This is not a good reason to not follow the rules. Unless the building is on fire and you need to get a fire extinguisher, you should just take the time to properly follow procedure.

I would not describe this as company specific -- no matter the job, unless you are the one making the rules, or determining how they should be carried out, your duty is to follow the rules to the best of your ability. If you have questions as to how best to perform your work, talk to your supervisor, in the spirit of wanting to learn how to do better.

I didn't think of telling him that and just said nothing.

This was probably your best option.

5
  • Good information. I didn't really consider it not following rules, just not having done these things yet. I guess it's a good question to ask management how urgent these things are as usually customers are top priority.
    – Yuftre111
    Sep 12, 2020 at 9:28
  • 1
    +1. But for me it's a bad leading style when rules are demanded and the manager cannot explain why they should be followed. It is a positive characteristic that people question and use their intellect, as Kant demanded. Far too often people follow blindly into disaster. This trait should not be driven out of people just to create authority. Rather, it should be created by the supervisor being able to explain the rules in a comprehensible way and making clear why they are there (like you did). Then it is much more likely that people really pay attention to them and do not just follow them.
    – 0x30
    Sep 12, 2020 at 9:32
  • 2
    Don’t ask management “how urgent thee things are compared to customers” - they’re just going to say “Do both.” Doing things right, maintaining security, etc. are all routine parts of every job and a maanger in any of them will thiink poorly of someone trying to either-or it. You didn’t know the rule, now you do, you say “OK, thanks for letting me know” and you do it. Period.
    – mxyzplk
    Sep 12, 2020 at 12:35
  • 3
    @Yuftre111 are you waiting until you have free time to face your bills? Do it as you put the bills away instead. It only takes a few seconds per customer that way, so there's no excuse of not having enough time or someone seeing that you haven't done it "yet". It will also help you catch any mistakes of putting the wrong bill in the wrong spot, and will make the money neater when you give change to customers (which not everyone cares about, but many people do). In short: just because you can't think of a good reason doesn't mean it doesn't exist.
    – Kat
    Sep 13, 2020 at 1:06
  • It could be argued that this is someone else's responsibility i.e. the accountant
    – Yuftre111
    Feb 15, 2021 at 14:03
0

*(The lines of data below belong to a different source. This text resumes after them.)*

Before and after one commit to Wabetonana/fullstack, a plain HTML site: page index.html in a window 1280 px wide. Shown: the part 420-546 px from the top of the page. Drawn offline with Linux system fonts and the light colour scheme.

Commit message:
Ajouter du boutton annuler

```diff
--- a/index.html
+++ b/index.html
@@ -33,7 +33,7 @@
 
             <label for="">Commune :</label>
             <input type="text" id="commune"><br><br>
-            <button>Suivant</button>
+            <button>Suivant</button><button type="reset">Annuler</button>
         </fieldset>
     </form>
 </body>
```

It happens in many jobs that you have too little time for all your tasks. Unfortunately, you are at the end of the food chain and therefore have little power to do anything about it.

Inside View

I would consider myself if there is something you can do to do more efficiently to get the tasks done in the time you have available. Maybe colleagues are a good indicator. If they get the job done in the given time and you don't, chances are high that they have found a more efficient workflow. If this is not the case and you have a good relationship with your supervisor, then openly seek a discussion.

Discuss the situation with your supervisor

I would tell him that you understand why things have to be done the way they are, but you don't have enough time. Try to find a possible solution together or go into the conversation yourself with an idea that you can discuss.

For example, I could imagine that the shift is handed over earlier and overlaps in the full 30 minutes, so you have time to do the cash drop. Or simply that you structure the workflow together and see how it is possible, even on a very stressful day, that the important tasks are done. That should also be in the interest of your supervisor.

Get your supervisors point of view

Also remember that your supervisor has a boss and probably 90% of his work is just what he asks him to do. So he will probably also get in trouble if you don't manage something and have the interest that everything runs smoothly.

You must log in to answer this question.

Not the answer you're looking for? Browse other questions tagged .